3. Do not keep cash in your mattress.

4. If you are hit by a tornado, get what you can as soon as you can. I have heard that once the FEMA comes you are not allowed back on your property until they have bulldozed everything. I could not get a clear answer about this online.

5. Make a list of all accounts and phone numbers for those accounts. They found tax records for one of the homes here that was destroyed in Columbus OH. These people are having to close all credit cards and get new Social Security numbers in case they have fallen into the wrong hands.

6. Stay put. These storms came through between 3-5:30 p.m. Lots of people left work when they heard about tornados touching down. Being in your car is not the safest place to be. I know of 2 deaths that occurred because cars were swept off the road and one lady was not found until the next day. If you can stay in a building or get to shelter ASAP.
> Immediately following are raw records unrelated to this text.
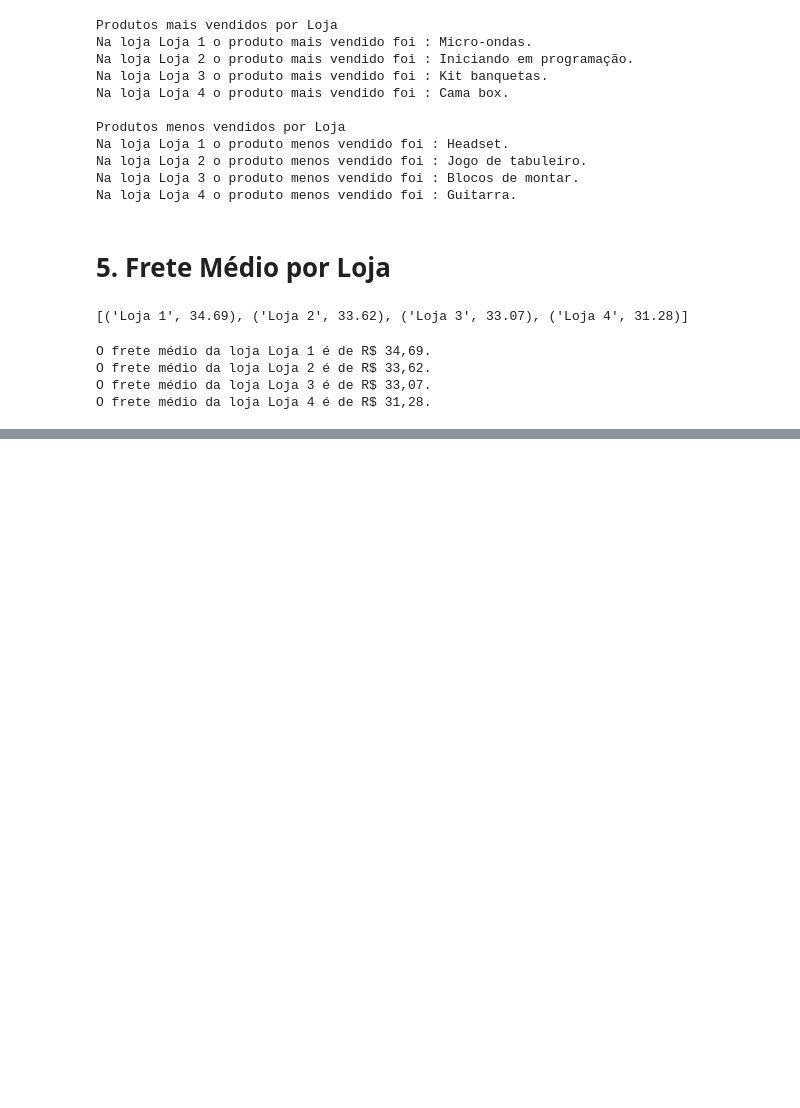
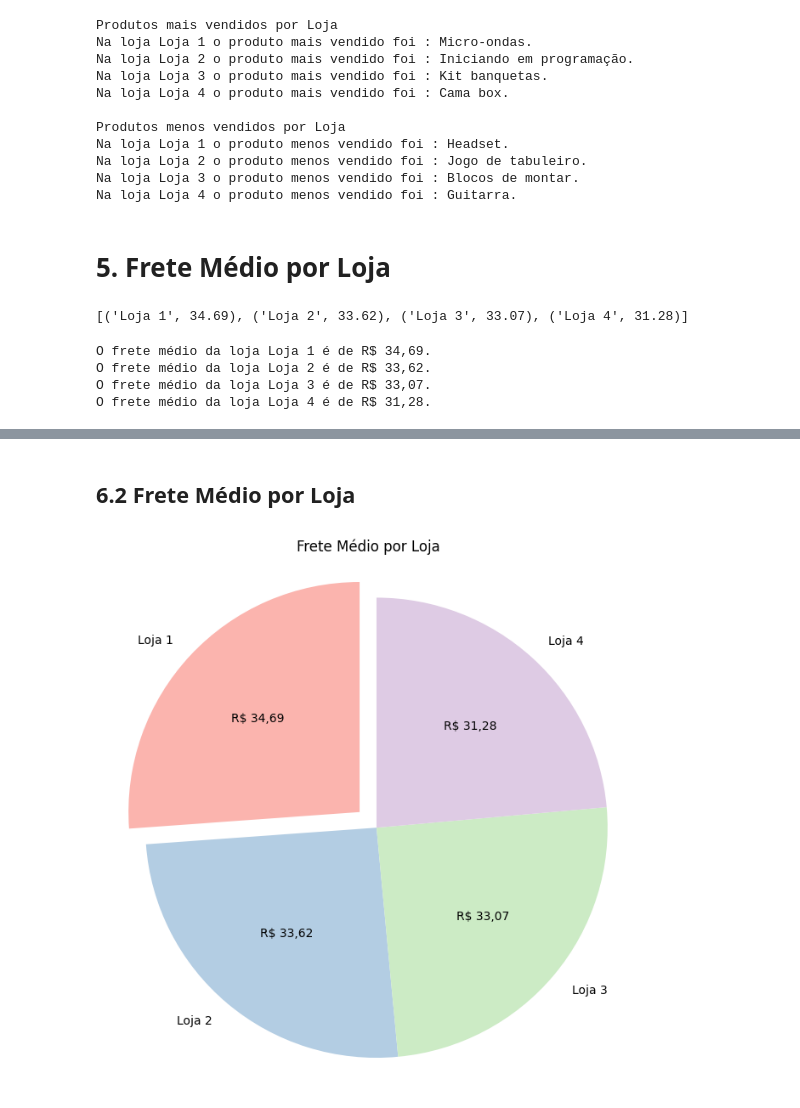
Before and after one commit to rodrigosergiosilva/challenge-alura-store, a Jupyter notebook: AluraStoreBr.ipynb, the cells around one changed output, grey strips where cells are left out. Cells and saved outputs as stored; diff of their text form; code cells hidden in the pictures; blank space fills up the shorter version.

```diff
--- a/AluraStoreBr.ipynb
+++ b/AluraStoreBr.ipynb
@@ -224,0 +270,40 @@ O frete médio da loja Loja 4 é de R$ 31,28.
+# %% [markdown]
+## 6.2 Frete Médio por Loja
+# %%
+# Separando nomes e valores
+labels = [item[0] for item in frete_medio_lojas]
+valores = [item[1] for item in frete_medio_lojas]
+
+# Identifica o índice do maior valor para aplicar a explosão
+maior_valor_index = valores.index(max(valores))
+
+# Define os valores de explosão: só o maior explode (por exemplo, 0.1)
+explode = [0.1 if i == maior_valor_index else 0 for i in range(len(valores))]
+
+# Define as cores
+cores = plt.cm.Pastel1.colors[:len(labels)]
+
+# Função personalizada para formatar os valores em reais
+def formatar_reais(valor_total):
+    def func(pct):
+        valor = pct / 100.0 * valor_total
+        return f'R$ {valor:,.2f}'.replace(',', 'X').replace('.', ',').replace('X', '.')
+    return func
+
+# Cria o gráfico de pizza com explosão
+plt.figure(figsize=(8, 8))
+plt.pie(
+    valores,
+    labels=labels,
+    autopct=formatar_reais(sum(valores)),
+    explode=explode,
+    colors=cores,
+    startangle=90
+)
+plt.title("Frete Médio por Loja")
+plt.axis('equal')  # Mantém o gráfico redondo
+
+# Exibe o gráfico
+plt.show()
+# %% [output]
+[figure, added]
```
Also changed, not shown: parts of 10 cells of this notebook.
7. If you have a basement, keep plenty of water, and food there in case you get trapped in it.

We do not have a basement, but I am considering what else we could do to store a few things that might come in handy in a situation like this .

I know some farmers actually had to shoot livestock that was hurt so having some bullets and a gun in a safe place might be prudent. But without a basement, I don’t really know where to store such things as guns, bullets, and the fireproof safe. But you bet I will be looking for options.

Maybe it’s a good time to build a root cellar.